he helped to pay for your wedding, and he cried and told you how deeply he loved you.
You thanked him by moving halfway across the country.
When you were 50,
he fell ill and needed you to take care of him.
You thanked him by reading about the burden parents become to their children.
And then, one day, he quietly died. And everything you never did came crashing down like thunder on YOUR HEART.
LOVE YOU DAD &
MISS YOU TOORAMNATH&JAYA
Did you know that the most common brain tumor is benign in over 95% of cases? We’re talking about meningiomas, a type of brain tumor that develops in the protective tissues that cover the brain and spinal cord called the meninges. Most meningiomas are diagnosed in people who are 45 and older, with women being more than twice as likely to develop these tumors than men. Less than 5% of meningiomas are caused by cancer, which makes them malignant since they usually grow much faster than benign ones.
But for the most part, meningiomas are slow-growing tumors, the majority of which are left undiagnosed because they are often too small to interfere with the brain’s functions.
However, bigger meningiomas, like the one you can see in the picture above, can compress the surrounding brain tissues, blood vessels, and nerves, and can cause a variety of strange symptoms or even be fatal. These symptoms vary greatly, as they depend on the size of the tumor. We discuss the symptoms of meningioma below:
If the tumor is developing near the motor centers of the cortex, it may manifest itself in a sense of fatigue, weakness and even numbness, particularly in the limbs.
You can experience these symptoms in either the left or right side of the body, one limb, or the whole body. A meningioma on the spinal cord may also press on the nerves, which may manifest itself through pain in the back or the limbs.
Meningiomas that disrupt the flow of cerebrospinal fluid and those adjacent to the frontal part of the brain called the prefrontal cortex have been observed to change the behavior and personality of patients who have them, with severe cases mimicking symptoms of mental illness, particularly depression and psychosis.

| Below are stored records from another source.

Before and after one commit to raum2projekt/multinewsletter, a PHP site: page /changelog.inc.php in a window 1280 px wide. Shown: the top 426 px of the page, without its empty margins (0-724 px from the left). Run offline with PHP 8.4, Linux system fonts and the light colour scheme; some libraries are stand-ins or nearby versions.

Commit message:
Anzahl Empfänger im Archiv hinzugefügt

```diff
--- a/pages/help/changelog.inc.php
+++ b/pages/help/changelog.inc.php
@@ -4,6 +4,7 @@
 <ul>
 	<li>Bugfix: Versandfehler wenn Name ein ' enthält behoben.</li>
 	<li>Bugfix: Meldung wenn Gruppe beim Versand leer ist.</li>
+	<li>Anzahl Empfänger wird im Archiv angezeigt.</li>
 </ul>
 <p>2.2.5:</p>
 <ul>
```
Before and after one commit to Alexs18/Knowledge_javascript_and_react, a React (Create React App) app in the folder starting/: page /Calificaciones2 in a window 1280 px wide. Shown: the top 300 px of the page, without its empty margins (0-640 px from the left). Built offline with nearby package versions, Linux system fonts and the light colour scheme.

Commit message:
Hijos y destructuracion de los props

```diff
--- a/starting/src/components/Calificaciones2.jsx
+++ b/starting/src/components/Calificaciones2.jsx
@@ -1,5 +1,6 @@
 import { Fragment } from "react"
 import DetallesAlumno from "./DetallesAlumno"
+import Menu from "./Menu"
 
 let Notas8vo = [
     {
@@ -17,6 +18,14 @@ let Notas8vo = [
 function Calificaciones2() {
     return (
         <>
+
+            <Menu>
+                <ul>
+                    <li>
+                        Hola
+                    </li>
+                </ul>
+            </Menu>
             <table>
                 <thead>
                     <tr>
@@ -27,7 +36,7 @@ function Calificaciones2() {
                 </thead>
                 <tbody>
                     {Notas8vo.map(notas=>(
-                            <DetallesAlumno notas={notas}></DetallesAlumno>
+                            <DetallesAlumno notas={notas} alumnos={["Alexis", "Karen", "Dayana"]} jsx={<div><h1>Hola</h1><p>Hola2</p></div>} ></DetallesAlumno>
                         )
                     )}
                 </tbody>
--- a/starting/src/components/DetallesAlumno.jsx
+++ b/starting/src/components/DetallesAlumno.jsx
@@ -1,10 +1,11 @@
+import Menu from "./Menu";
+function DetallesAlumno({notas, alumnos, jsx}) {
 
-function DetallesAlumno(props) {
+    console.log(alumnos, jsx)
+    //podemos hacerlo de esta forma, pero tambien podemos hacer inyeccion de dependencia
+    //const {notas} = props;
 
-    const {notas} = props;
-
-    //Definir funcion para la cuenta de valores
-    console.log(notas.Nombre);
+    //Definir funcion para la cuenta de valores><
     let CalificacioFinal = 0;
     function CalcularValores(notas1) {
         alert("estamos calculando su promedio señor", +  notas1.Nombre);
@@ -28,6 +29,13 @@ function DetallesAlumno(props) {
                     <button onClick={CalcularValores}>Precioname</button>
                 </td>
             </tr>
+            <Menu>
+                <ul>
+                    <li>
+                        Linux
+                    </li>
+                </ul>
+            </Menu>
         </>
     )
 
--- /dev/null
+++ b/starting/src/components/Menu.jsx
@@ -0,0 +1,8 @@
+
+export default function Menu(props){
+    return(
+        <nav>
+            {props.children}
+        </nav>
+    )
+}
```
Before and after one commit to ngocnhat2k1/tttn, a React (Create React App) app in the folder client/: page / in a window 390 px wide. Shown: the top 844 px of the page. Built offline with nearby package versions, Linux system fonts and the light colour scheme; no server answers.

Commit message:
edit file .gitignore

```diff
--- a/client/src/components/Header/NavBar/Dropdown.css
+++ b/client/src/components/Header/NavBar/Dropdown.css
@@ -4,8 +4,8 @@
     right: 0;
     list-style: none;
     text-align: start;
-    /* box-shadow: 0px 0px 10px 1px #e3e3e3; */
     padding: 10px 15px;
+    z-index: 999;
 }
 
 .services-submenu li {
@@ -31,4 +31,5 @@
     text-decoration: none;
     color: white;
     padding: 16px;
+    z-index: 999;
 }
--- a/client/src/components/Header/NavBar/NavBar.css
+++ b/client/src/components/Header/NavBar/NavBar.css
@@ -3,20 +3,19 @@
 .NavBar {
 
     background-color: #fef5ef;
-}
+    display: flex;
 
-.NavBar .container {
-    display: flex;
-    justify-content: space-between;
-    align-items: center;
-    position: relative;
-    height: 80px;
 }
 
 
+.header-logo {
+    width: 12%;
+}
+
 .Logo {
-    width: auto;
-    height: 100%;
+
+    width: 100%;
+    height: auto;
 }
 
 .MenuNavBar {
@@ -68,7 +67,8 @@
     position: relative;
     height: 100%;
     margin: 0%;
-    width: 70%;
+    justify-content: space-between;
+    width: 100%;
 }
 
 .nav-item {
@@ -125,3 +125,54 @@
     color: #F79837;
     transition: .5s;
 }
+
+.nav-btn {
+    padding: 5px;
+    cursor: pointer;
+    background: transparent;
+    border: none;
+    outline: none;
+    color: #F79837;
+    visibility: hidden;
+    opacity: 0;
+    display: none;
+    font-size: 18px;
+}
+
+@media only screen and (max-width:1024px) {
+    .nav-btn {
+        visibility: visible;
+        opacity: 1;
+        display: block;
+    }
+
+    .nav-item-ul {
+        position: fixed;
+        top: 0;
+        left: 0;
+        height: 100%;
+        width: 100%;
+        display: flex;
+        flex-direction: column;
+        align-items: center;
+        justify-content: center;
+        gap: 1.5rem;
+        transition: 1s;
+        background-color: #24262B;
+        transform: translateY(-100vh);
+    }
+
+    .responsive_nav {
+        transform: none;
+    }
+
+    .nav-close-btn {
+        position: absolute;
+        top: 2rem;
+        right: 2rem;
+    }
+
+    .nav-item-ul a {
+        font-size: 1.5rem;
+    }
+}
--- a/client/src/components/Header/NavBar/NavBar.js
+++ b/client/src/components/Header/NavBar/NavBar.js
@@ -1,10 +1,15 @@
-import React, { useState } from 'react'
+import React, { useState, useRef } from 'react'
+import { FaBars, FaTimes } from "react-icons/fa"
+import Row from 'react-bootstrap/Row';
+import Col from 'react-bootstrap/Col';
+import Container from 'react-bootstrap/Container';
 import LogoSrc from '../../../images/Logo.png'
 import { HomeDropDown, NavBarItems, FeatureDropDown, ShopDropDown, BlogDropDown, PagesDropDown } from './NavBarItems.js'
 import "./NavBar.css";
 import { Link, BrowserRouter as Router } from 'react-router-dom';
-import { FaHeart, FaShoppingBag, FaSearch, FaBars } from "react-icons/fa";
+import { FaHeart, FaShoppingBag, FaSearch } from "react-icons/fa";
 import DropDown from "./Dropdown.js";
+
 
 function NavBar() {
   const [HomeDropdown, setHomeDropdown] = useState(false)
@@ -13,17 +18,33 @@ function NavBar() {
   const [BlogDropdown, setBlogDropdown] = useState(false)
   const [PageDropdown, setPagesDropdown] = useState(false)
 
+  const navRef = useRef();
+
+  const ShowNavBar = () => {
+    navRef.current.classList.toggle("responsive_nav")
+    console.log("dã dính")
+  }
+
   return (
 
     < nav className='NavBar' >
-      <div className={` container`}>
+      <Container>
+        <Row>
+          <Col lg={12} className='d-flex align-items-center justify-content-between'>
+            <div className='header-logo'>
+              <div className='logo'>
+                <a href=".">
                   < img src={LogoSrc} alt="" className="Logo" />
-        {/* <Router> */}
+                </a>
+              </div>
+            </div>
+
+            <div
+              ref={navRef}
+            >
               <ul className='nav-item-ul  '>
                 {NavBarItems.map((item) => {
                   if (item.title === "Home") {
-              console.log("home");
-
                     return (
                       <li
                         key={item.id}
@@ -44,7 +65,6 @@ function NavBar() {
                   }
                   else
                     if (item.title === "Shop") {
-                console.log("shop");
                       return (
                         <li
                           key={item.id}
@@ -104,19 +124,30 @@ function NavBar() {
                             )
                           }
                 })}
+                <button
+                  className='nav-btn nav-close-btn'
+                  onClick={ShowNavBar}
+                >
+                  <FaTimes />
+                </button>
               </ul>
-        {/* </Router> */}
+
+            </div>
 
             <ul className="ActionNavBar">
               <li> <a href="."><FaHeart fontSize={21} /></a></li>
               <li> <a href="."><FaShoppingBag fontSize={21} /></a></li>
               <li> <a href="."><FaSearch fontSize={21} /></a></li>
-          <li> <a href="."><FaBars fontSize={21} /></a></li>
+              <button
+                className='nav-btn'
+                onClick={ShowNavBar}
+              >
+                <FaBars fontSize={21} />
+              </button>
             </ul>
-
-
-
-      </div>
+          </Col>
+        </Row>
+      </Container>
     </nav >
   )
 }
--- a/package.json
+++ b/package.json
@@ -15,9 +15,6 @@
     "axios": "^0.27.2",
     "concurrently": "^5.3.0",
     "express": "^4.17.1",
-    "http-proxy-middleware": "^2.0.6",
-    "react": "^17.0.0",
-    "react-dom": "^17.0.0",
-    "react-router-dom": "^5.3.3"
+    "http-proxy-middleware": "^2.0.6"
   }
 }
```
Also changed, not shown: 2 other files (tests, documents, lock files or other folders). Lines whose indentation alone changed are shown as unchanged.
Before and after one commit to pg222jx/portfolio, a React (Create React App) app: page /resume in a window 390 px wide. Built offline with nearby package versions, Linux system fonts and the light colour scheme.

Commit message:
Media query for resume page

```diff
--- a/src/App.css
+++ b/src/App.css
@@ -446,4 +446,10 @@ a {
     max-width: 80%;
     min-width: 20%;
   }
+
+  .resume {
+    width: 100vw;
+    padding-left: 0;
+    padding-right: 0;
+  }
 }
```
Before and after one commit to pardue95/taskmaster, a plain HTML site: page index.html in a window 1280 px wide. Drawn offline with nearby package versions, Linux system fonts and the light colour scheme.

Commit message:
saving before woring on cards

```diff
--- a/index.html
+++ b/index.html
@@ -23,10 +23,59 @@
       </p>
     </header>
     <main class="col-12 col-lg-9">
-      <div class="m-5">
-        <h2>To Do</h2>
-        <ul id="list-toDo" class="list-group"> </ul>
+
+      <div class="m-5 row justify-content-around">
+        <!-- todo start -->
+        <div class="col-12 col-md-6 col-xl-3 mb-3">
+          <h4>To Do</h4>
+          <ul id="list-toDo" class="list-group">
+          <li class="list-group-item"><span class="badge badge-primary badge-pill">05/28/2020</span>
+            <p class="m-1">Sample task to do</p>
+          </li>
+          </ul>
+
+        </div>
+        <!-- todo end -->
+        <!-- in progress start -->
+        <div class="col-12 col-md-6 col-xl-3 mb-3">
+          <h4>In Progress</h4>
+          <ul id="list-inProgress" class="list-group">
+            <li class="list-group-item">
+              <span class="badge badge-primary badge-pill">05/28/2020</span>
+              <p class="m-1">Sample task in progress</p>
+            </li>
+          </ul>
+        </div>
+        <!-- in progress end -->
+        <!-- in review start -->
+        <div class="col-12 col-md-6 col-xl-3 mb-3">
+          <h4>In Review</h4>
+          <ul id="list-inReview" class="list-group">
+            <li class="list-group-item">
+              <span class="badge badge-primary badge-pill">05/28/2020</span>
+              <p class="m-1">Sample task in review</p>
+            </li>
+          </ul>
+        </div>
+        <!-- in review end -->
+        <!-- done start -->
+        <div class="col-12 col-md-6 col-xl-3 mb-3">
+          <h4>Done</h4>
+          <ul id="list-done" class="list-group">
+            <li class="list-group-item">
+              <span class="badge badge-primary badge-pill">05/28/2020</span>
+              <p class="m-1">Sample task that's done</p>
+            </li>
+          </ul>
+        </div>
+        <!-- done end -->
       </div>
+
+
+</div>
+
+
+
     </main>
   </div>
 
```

And while a very small percentage of meningioma patients actually experience hallucinations or exhibit acute depressive symptoms, more patients can suddenly change their hobbies, become more abrupt, more secluded, or more emotional depending on the size and place of the tumor.
Patients with this type of tumor sometimes experience cognitive disturbances, which can become apparent when a patient feels dizzy, confused or has seizures. This happens with patients who have large meningiomas in the mid or frontal part of their brain, that constrict some nerves or brain tissues.
These patients can also experience cognitive decline and find it difficult to understand things. Seizures only on one side of the body can occur with patients who have a meningioma near their cerebellum as well. A meningioma-related seizure can change your sense of smell or vision or can make you pass out or have jerking muscle movements or stiffness.
Meningiomas can bring about severe headaches that worsen as the tumor grows and the pressure in the skull increases. Most commonly, patients experience stabbing headaches: a series of sharp knifelike pains that last less than a second.
A separate cognitive symptom characteristic of meningioma is memory loss. This is the case with tumors that grow near the memory centers of our brains: the temporal lobe and the hippocampus. Temporary or permanent memory loss can also occur after treatment of meningioma or surgery.
One of the most unusual symptoms of meningioma are speech and language perception difficulties. These symptoms worsen with time and vary depending on the severity of the condition. A patient suffering from a tumor near their frontal or temporal lobe will often find it difficult to understand and remember words or, on the other hand, they will understand everything, but will not be able to make out words or combine words into sentences.
This loss of communicative skills is called dysphasia, and it is important to note that it is not related to IQ. A patient with dysphasia may, in fact, be very intellectual, but not be able to communicate with others, much like dyslexic individuals with a high IQ that cannot understand written text.